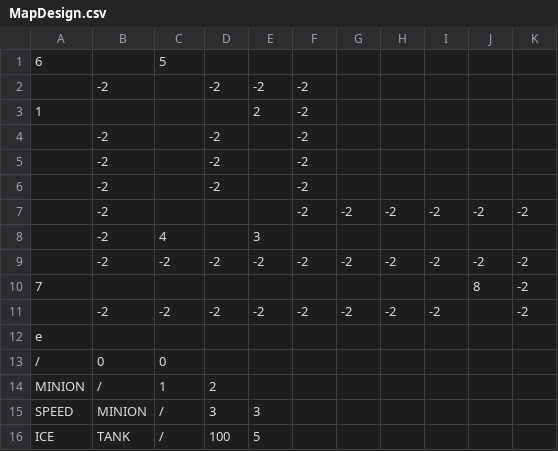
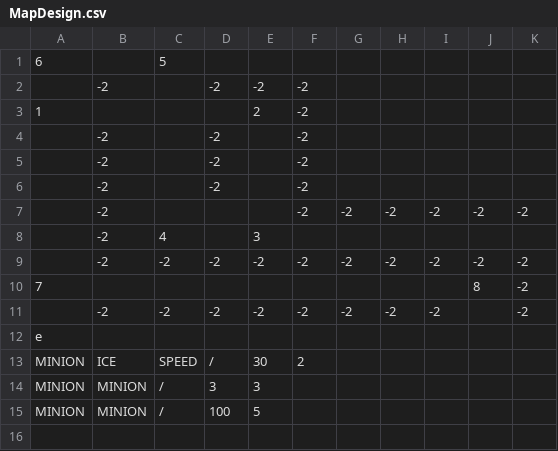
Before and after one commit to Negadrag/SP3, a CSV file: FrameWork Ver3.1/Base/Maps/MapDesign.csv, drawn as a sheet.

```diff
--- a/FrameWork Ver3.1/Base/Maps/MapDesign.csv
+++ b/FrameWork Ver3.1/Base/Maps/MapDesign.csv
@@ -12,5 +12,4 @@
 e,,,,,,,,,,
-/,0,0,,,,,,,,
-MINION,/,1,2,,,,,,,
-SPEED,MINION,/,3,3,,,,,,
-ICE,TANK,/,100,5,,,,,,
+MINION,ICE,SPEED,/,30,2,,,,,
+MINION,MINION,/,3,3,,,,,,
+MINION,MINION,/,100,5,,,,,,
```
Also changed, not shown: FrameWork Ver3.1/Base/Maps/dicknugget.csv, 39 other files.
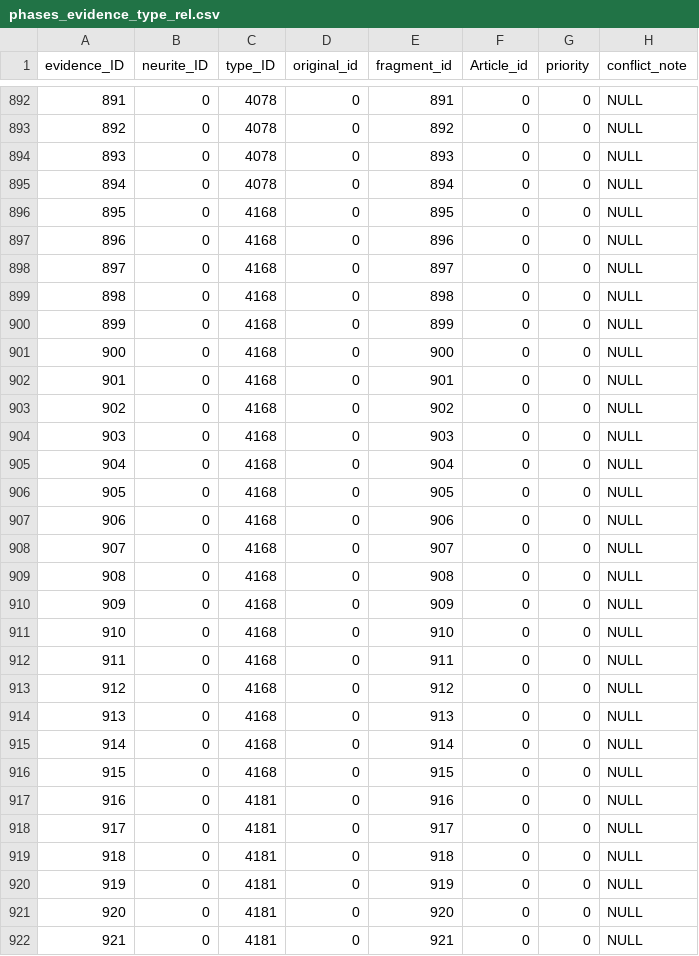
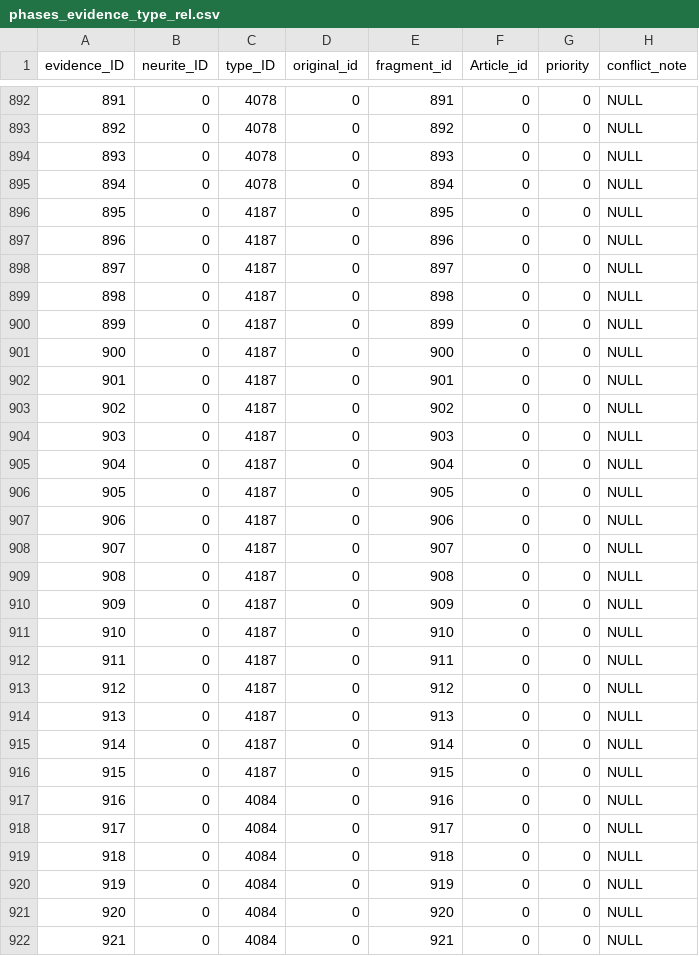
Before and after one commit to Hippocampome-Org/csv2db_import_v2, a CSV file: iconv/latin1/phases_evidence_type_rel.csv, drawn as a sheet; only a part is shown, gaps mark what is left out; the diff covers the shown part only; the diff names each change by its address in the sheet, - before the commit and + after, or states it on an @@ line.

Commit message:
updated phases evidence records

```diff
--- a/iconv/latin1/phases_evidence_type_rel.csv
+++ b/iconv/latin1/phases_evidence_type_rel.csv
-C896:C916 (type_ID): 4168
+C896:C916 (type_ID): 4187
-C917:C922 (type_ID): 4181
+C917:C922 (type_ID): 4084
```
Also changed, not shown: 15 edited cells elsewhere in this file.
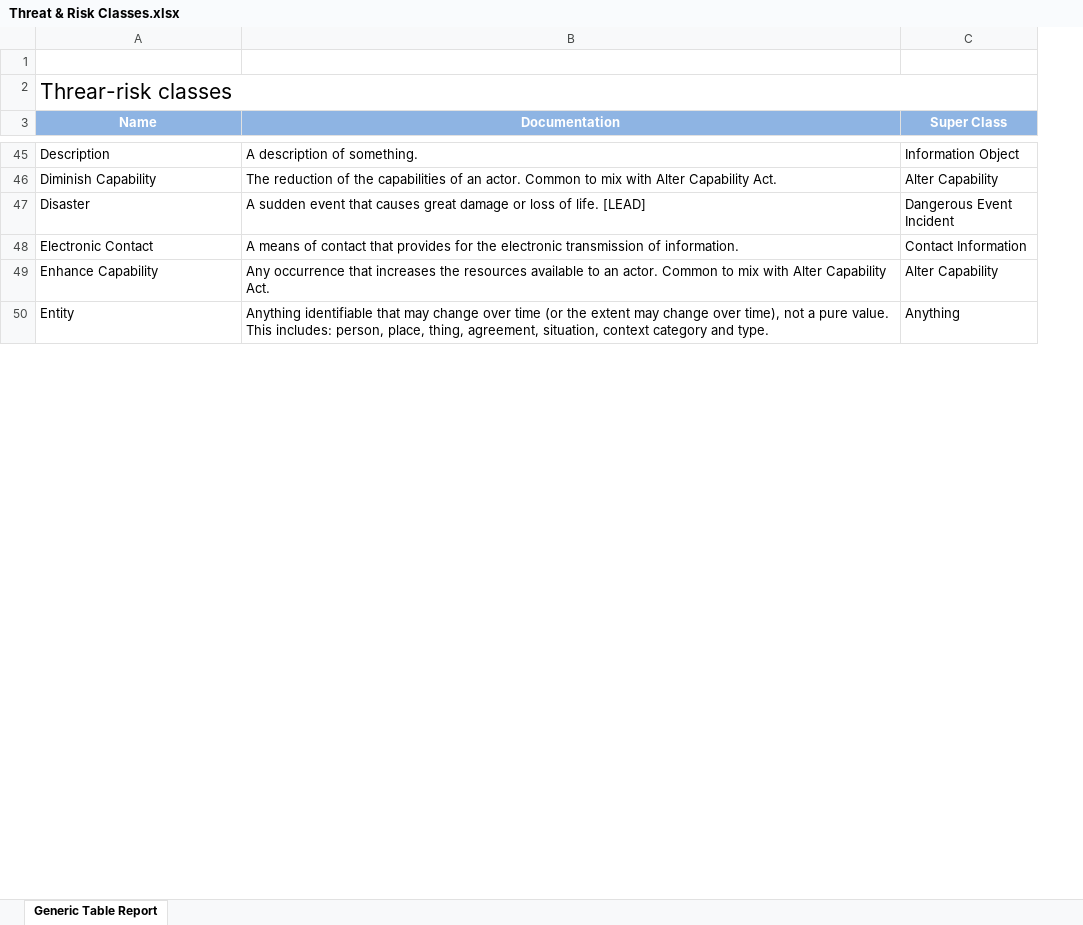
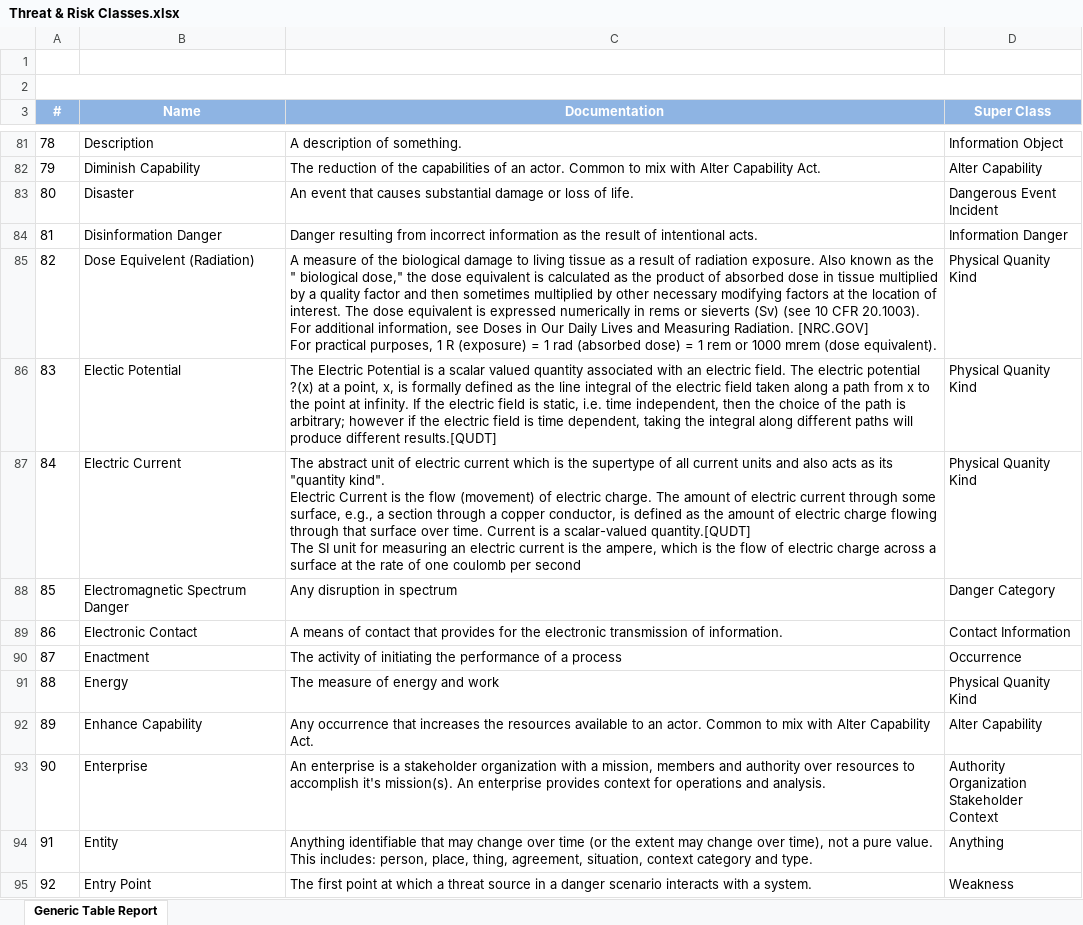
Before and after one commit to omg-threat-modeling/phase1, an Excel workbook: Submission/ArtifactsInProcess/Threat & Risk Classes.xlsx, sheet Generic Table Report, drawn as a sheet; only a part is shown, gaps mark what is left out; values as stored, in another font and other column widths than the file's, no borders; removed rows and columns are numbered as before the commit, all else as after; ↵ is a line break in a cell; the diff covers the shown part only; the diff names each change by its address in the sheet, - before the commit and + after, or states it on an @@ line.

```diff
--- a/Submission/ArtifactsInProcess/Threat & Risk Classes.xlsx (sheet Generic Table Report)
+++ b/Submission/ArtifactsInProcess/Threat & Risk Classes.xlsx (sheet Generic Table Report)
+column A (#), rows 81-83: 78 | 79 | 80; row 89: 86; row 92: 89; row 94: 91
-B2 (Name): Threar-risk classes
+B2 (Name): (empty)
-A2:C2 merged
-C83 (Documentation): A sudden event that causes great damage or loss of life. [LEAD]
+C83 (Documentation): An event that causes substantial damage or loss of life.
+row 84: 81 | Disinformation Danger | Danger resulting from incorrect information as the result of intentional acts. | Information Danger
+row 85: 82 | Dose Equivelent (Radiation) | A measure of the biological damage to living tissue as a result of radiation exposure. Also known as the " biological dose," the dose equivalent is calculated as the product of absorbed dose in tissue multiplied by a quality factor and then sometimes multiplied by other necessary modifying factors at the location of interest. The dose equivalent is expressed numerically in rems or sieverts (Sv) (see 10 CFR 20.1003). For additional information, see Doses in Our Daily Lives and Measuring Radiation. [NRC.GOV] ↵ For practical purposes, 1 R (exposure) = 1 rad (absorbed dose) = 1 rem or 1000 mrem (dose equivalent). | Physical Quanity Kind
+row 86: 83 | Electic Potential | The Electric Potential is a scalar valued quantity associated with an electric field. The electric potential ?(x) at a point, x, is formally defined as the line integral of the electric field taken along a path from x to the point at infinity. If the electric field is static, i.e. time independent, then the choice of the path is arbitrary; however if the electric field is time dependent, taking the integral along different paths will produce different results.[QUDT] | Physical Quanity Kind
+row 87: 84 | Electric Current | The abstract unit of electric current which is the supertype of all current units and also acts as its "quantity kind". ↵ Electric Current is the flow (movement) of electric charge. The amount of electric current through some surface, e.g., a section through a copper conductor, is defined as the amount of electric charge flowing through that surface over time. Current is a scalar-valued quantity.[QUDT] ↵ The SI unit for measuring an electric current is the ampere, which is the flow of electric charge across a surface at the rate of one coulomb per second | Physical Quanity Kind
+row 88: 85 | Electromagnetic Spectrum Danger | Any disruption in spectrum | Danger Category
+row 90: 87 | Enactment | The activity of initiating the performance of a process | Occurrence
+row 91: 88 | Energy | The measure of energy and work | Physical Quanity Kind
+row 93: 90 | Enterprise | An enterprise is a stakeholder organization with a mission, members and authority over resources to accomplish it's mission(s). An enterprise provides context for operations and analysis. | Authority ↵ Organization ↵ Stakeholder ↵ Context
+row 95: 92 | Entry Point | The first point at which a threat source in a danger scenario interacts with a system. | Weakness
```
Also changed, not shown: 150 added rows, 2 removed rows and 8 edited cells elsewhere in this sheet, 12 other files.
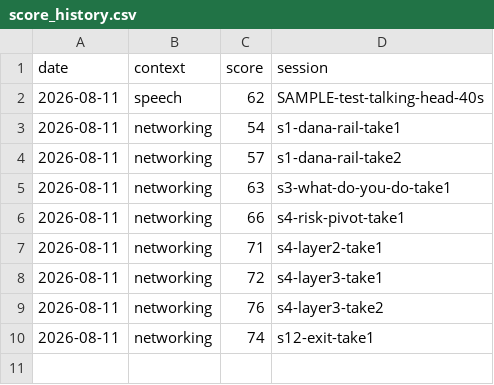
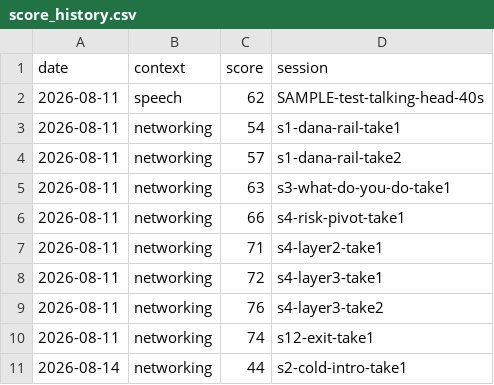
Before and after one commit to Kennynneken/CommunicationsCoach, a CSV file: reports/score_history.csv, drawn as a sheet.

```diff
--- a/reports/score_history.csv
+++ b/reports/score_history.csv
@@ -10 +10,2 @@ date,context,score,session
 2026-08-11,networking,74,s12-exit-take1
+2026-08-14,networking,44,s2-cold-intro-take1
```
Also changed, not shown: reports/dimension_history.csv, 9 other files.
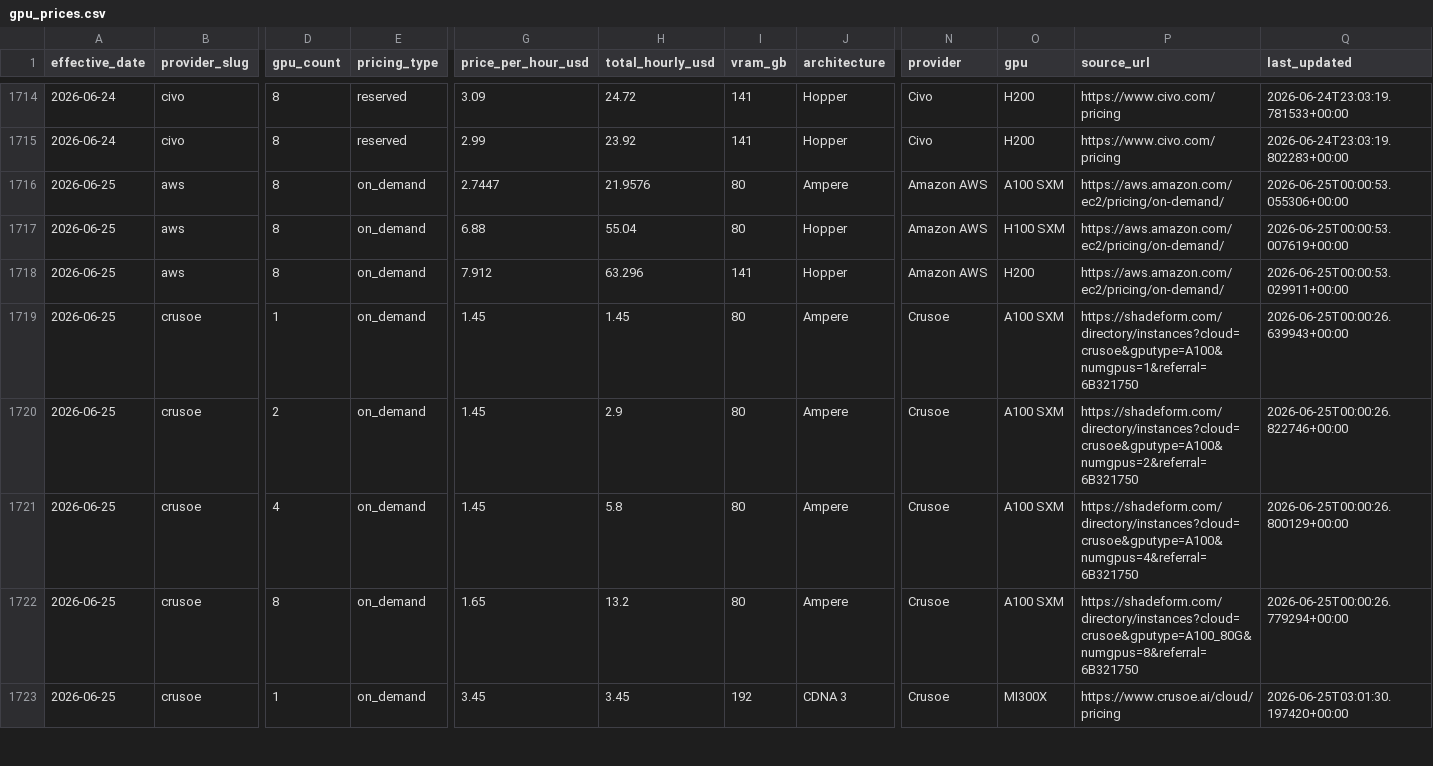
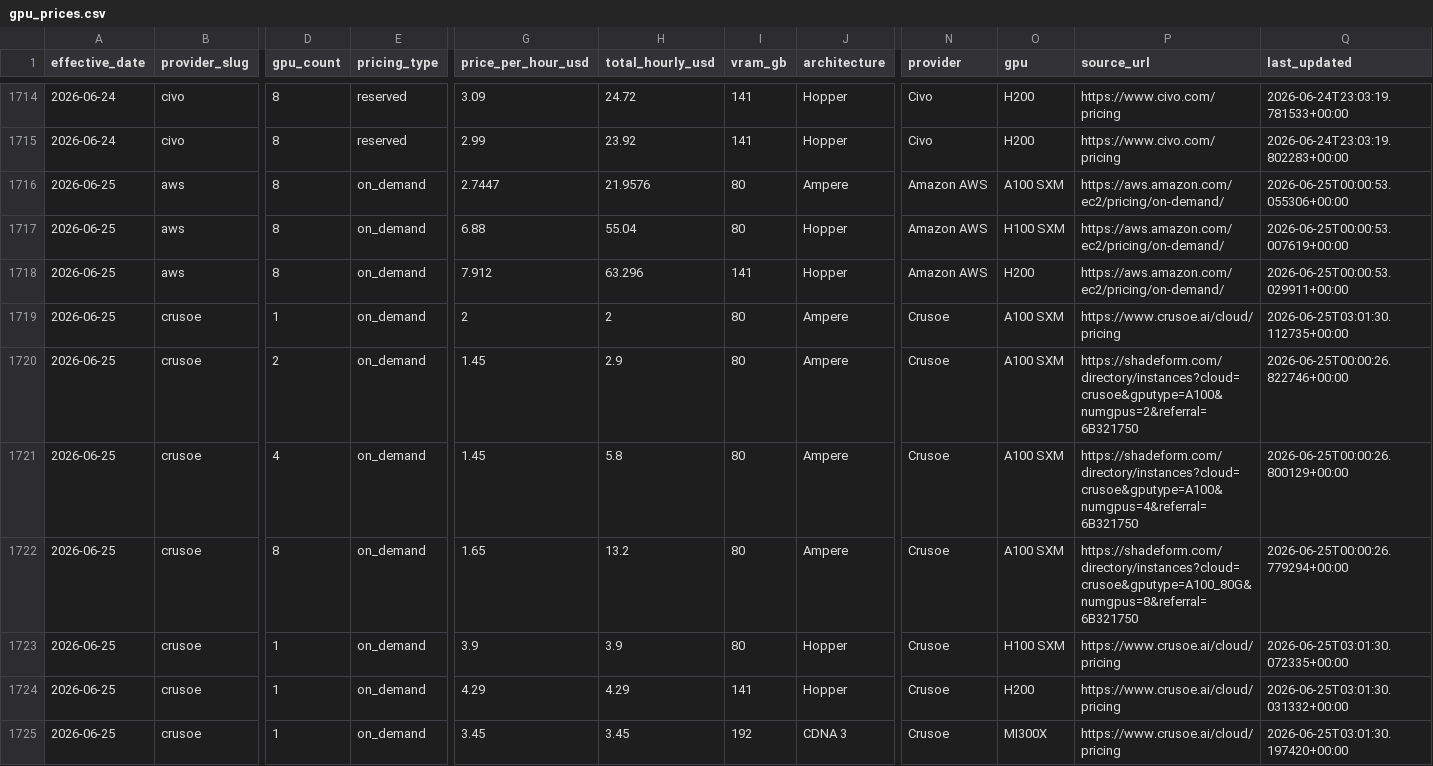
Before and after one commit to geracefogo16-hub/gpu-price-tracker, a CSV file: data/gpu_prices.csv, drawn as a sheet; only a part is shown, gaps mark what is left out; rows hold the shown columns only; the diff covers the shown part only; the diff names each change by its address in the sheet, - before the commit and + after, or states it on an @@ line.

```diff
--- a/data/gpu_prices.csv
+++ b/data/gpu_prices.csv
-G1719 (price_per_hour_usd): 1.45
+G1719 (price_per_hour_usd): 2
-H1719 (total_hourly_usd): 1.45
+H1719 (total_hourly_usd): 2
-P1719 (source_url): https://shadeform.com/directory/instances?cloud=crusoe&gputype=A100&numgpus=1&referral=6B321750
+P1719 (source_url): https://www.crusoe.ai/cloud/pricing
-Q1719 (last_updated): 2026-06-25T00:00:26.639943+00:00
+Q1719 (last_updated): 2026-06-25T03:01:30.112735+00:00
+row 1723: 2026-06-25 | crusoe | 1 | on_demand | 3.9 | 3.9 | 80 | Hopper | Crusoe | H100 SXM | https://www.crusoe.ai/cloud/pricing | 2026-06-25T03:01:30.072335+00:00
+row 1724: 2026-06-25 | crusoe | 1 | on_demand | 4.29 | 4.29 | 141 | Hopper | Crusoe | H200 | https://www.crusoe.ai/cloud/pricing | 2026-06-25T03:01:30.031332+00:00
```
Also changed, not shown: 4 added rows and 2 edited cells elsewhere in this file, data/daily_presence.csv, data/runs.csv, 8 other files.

——

_What to work on_
What lines in the material mention "iconv"? Copy every one of them.

_Response to the task_
Before and after one commit to Hippocampome-Org/csv2db_import_v2, a CSV file: iconv/latin1/phases_evidence_type_rel.csv, drawn as a sheet; only a part is shown, gaps mark what is left out; the diff covers the shown part only; the diff names each change by its address in the sheet, - before the commit and + after, or states it on an @@ line.
--- a/iconv/latin1/phases_evidence_type_rel.csv
+++ b/iconv/latin1/phases_evidence_type_rel.csv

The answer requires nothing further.